Video conferencing and IM have almost made my office telephone obsolete. I realized this the other day when a coworker asked me for my extension, and I had completely forgotten. Throw in VOIP calls and web conferencing and I might as well unplug the thing and repurpose it as a paperweight (although I don’t go through as much paper these days either).

Enterprise video communication and collaboration has had this effect on many teams working remotely across the country. Communication is continuously evolving and my telephone just isn’t keeping up like it used to.obsolete_office_phone


The telephone made rich voice communication possible from virtually anywhere at anytime. Thank the internet, multipoint video conferencing, IM and content sharing for extending that communication into full-on collaboration. We’re getting a glimpse of the age of unified communication(UC), but it’s still not as easy and simple as it should be… yet. There are a few things that need to happen before everyone in your company buries their office phones for good.

#1 Do you have video?

Make sure your UC strategy includes video conferencing. In this day and age, collaboration and productivity gains depend heavily on whether or not your organization’s is equipped to maximize video utilization. Sometimes, sending a few instant messages back and forth will cut it, but other times you’ll want to have the ability to jump on a video call with a few of your team members and present a new idea, or show them how to use a tool online.

Video combined with content sharing is the most effective means of collaboration in this day and age. Data and VOIP are necessary for some situations when guests need to call into the meeting, but considering the growth in video adoption, other solutions are sure to fall by the wayside. Much like our friend the telephone.

#2 Does your UC vendor offer a decent video solution?

Integrating video conferencing into a UC environment can be complicated for a large organization. It’s likely that in the near future, your UC vendor will offer a comprehensive UC solution that will include all of the necessary video conferencing functionality for effective collaboration. Right now, however, this can be a challenge and you should make sure your offer includes:

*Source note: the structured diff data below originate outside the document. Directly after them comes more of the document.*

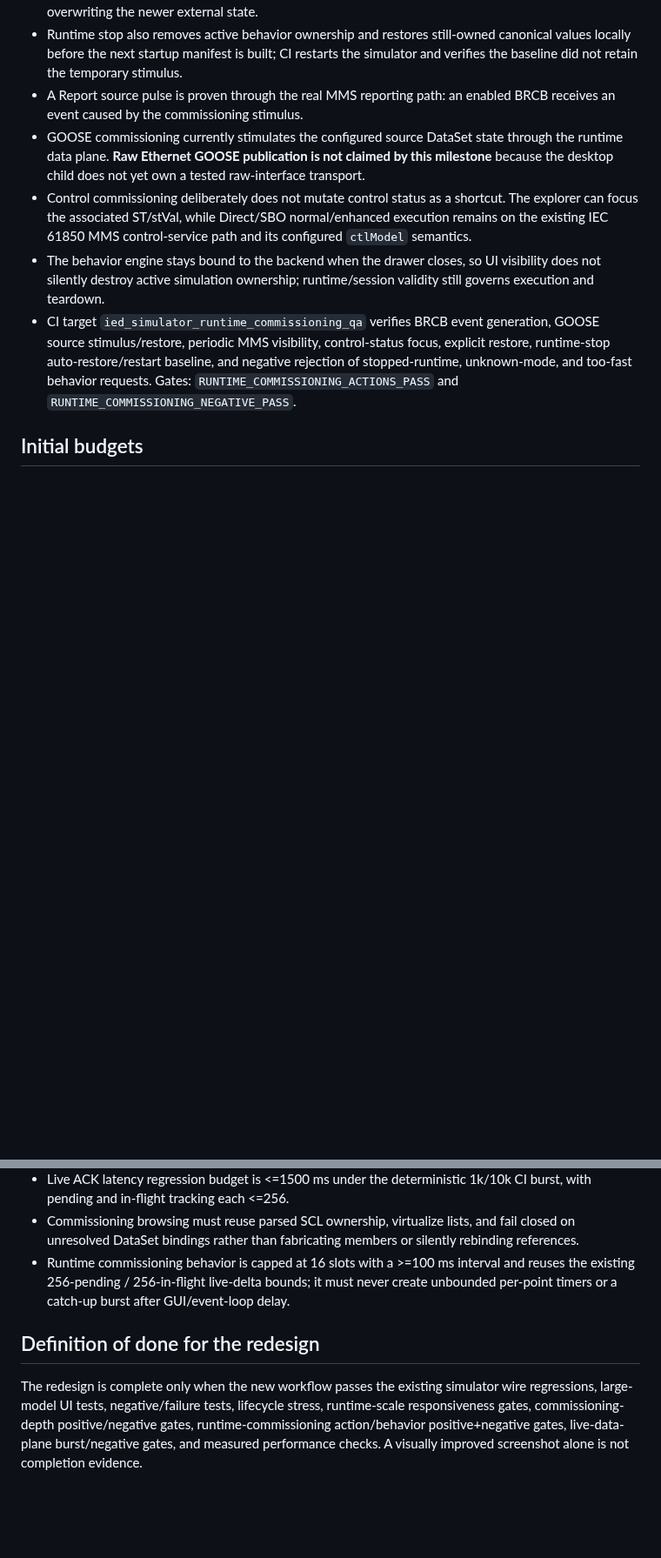
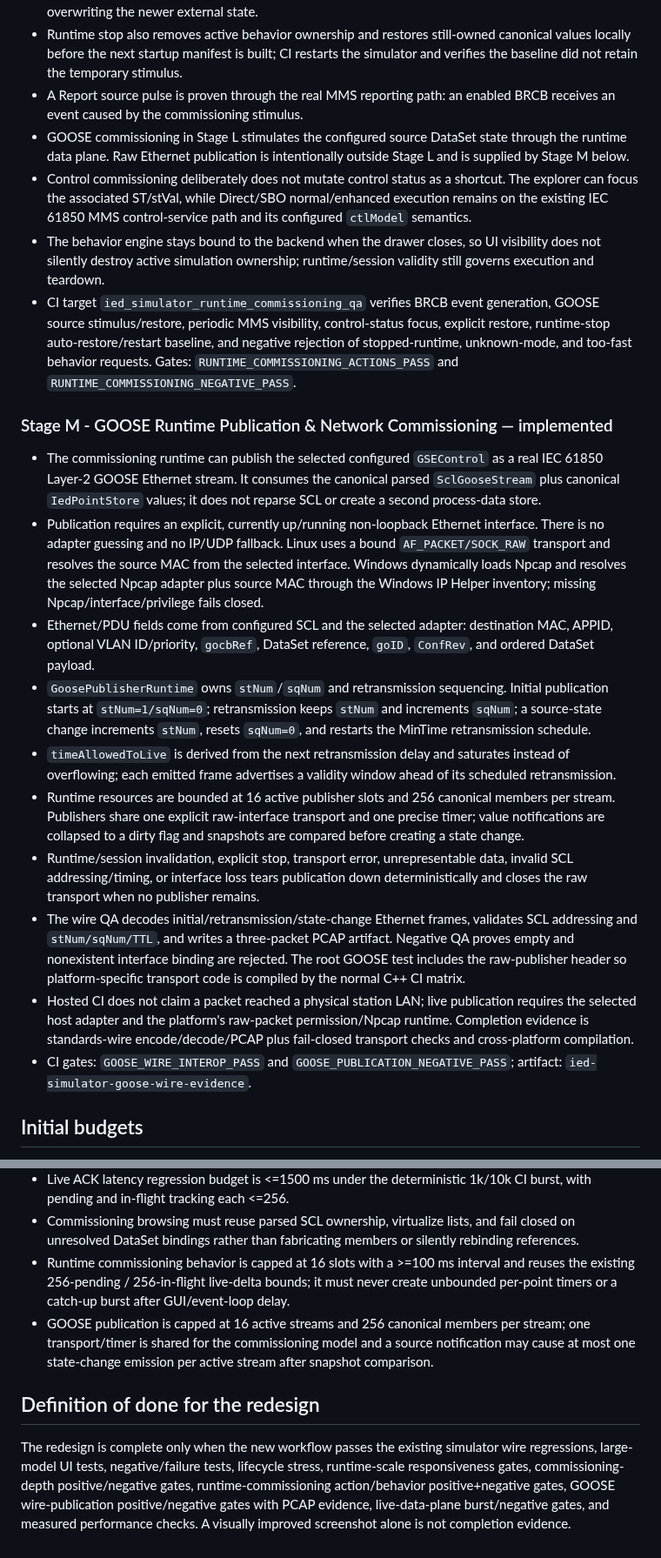
Before and after one commit to masarray/arstack61850, a Markdown page: apps/ied_simulator/UX_PERFORMANCE_PLAN.md, 2 parts joined by grey strips. Shown at 87% size. GitHub-like rendering; blank space fills up the shorter version.

Commit message:
docs(ied-sim): define Milestone M GOOSE publication contract

```diff
--- a/apps/ied_simulator/UX_PERFORMANCE_PLAN.md
+++ b/apps/ied_simulator/UX_PERFORMANCE_PLAN.md
@@ -114,10 +114,23 @@ This plan applies the repository `AGENTS.md` production contract to the desktop
 - Supported behaviors are Pulse, Toggle, and numeric Ramp. Operator stop can restore the original value and metadata. If another edit replaces the behavior-owned value, the behavior stops rather than overwriting the newer external state.
 - Runtime stop also removes active behavior ownership and restores still-owned canonical values locally before the next startup manifest is built; CI restarts the simulator and verifies the baseline did not retain the temporary stimulus.
 - A Report source pulse is proven through the real MMS reporting path: an enabled BRCB receives an event caused by the commissioning stimulus.
-- GOOSE commissioning currently stimulates the configured source DataSet state through the runtime data plane. **Raw Ethernet GOOSE publication is not claimed by this milestone** because the desktop child does not yet own a tested raw-interface transport.
+- GOOSE commissioning in Stage L stimulates the configured source DataSet state through the runtime data plane. Raw Ethernet publication is intentionally outside Stage L and is supplied by Stage M below.
 - Control commissioning deliberately does not mutate control status as a shortcut. The explorer can focus the associated ST/stVal, while Direct/SBO normal/enhanced execution remains on the existing IEC 61850 MMS control-service path and its configured `ctlModel` semantics.
 - The behavior engine stays bound to the backend when the drawer closes, so UI visibility does not silently destroy active simulation ownership; runtime/session validity still governs execution and teardown.
 - CI target `ied_simulator_runtime_commissioning_qa` verifies BRCB event generation, GOOSE source stimulus/restore, periodic MMS visibility, control-status focus, explicit restore, runtime-stop auto-restore/restart baseline, and negative rejection of stopped-runtime, unknown-mode, and too-fast behavior requests. Gates: `RUNTIME_COMMISSIONING_ACTIONS_PASS` and `RUNTIME_COMMISSIONING_NEGATIVE_PASS`.
+
+### Stage M - GOOSE Runtime Publication & Network Commissioning — implemented
+
+- The commissioning runtime can publish the selected configured `GSEControl` as a real IEC 61850 Layer-2 GOOSE Ethernet stream. It consumes the canonical parsed `SclGooseStream` plus canonical `IedPointStore` values; it does not reparse SCL or create a second process-data store.
+- Publication requires an explicit, currently up/running non-loopback Ethernet interface. There is no adapter guessing and no IP/UDP fallback. Linux uses a bound `AF_PACKET/SOCK_RAW` transport and resolves the source MAC from the selected interface. Windows dynamically loads Npcap and resolves the selected Npcap adapter plus source MAC through the Windows IP Helper inventory; missing Npcap/interface/privilege fails closed.
+- Ethernet/PDU fields come from configured SCL and the selected adapter: destination MAC, APPID, optional VLAN ID/priority, `gocbRef`, DataSet reference, `goID`, `ConfRev`, and ordered DataSet payload.
+- `GoosePublisherRuntime` owns `stNum`/`sqNum` and retransmission sequencing. Initial publication starts at `stNum=1/sqNum=0`; retransmission keeps `stNum` and increments `sqNum`; a source-state change increments `stNum`, resets `sqNum=0`, and restarts the MinTime retransmission schedule.
+- `timeAllowedToLive` is derived from the next retransmission delay and saturates instead of overflowing; each emitted frame advertises a validity window ahead of its scheduled retransmission.
+- Runtime resources are bounded at 16 active publisher slots and 256 canonical members per stream. Publishers share one explicit raw-interface transport and one precise timer; value notifications are collapsed to a dirty flag and snapshots are compared before creating a state change.
+- Runtime/session invalidation, explicit stop, transport error, unrepresentable data, invalid SCL addressing/timing, or interface loss tears publication down deterministically and closes the raw transport when no publisher remains.
+- The wire QA decodes initial/retransmission/state-change Ethernet frames, validates SCL addressing and `stNum/sqNum/TTL`, and writes a three-packet PCAP artifact. Negative QA proves empty and nonexistent interface binding are rejected. The root GOOSE test includes the raw-publisher header so platform-specific transport code is compiled by the normal C++ CI matrix.
+- Hosted CI does not claim a packet reached a physical station LAN; live publication requires the selected host adapter and the platform's raw-packet permission/Npcap runtime. Completion evidence is standards-wire encode/decode/PCAP plus fail-closed transport checks and cross-platform compilation.
+- CI gates: `GOOSE_WIRE_INTEROP_PASS` and `GOOSE_PUBLICATION_NEGATIVE_PASS`; artifact: `ied-simulator-goose-wire-evidence`.
 
 ## Initial budgets
 
@@ -131,7 +144,8 @@ This plan applies the repository `AGENTS.md` production contract to the desktop
 - Live ACK latency regression budget is <=1500 ms under the deterministic 1k/10k CI burst, with pending and in-flight tracking each <=256.
 - Commissioning browsing must reuse parsed SCL ownership, virtualize lists, and fail closed on unresolved DataSet bindings rather than fabricating members or silently rebinding references.
 - Runtime commissioning behavior is capped at 16 slots with a >=100 ms interval and reuses the existing 256-pending / 256-in-flight live-delta bounds; it must never create unbounded per-point timers or a catch-up burst after GUI/event-loop delay.
+- GOOSE publication is capped at 16 active streams and 256 canonical members per stream; one transport/timer is shared for the commissioning model and a source notification may cause at most one state-change emission per active stream after snapshot comparison.
 
 ## Definition of done for the redesign
 
-The redesign is complete only when the new workflow passes the existing simulator wire regressions, large-model UI tests, negative/failure tests, lifecycle stress, runtime-scale responsiveness gates, commissioning-depth positive/negative gates, runtime-commissioning action/behavior positive+negative gates, live-data-plane burst/negative gates, and measured performance checks. A visually improved screenshot alone is not completion evidence.
+The redesign is complete only when the new workflow passes the existing simulator wire regressions, large-model UI tests, negative/failure tests, lifecycle stress, runtime-scale responsiveness gates, commissioning-depth positive/negative gates, runtime-commissioning action/behavior positive+negative gates, GOOSE wire-publication positive/negative gates with PCAP evidence, live-data-plane burst/negative gates, and measured performance checks. A visually improved screenshot alone is not completion evidence.
```
Also changed, not shown: other parts of apps/ied_simulator/UX_PERFORMANCE_PLAN.md (+1 -1 lines).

  • Better compression ratios
  • Higher quality images
  • Multipoint conference capabilities
  • Video calling inside and outside of the enterprise network
  • Firewall traversal
  • Content sharing

Video collaboration has been around for a while, so if your company already has a video vendor, you will need to make sure that you don’t lose any features with UC integration. Ensuring a smooth integration from video to UC may require additional IT resources – like professional services.

#3 What will the future hold?

Your organization is most likely involved in one of the three scenarios at this point:

  • Shopping around for a single unified communications vendor
  • Ready to repurpose legacy video equipment or integrate video into a unified communications strategy with new software or hardware
  • Looking for a solution to manage your expanding UC/video networks

According to a unified communications report from Logitech.com – out of 488 respondent, 70% say that they’re looking to implement a UC strategy and 36% of them say they plan on rolling out a UC strategy to 76% or more of their user base. In my opinion, video and IM are driving that demand in the collaboration department (which is every department).

In light of the growth of adoption, IT departments should anticipate the following issues:

  1. What’s my network capacity and how much bandwidth will I need in order to support growth?
  2. How do I get a good idea of ROI on our video / uc investment? Usage reports, utilization, capacity and trends.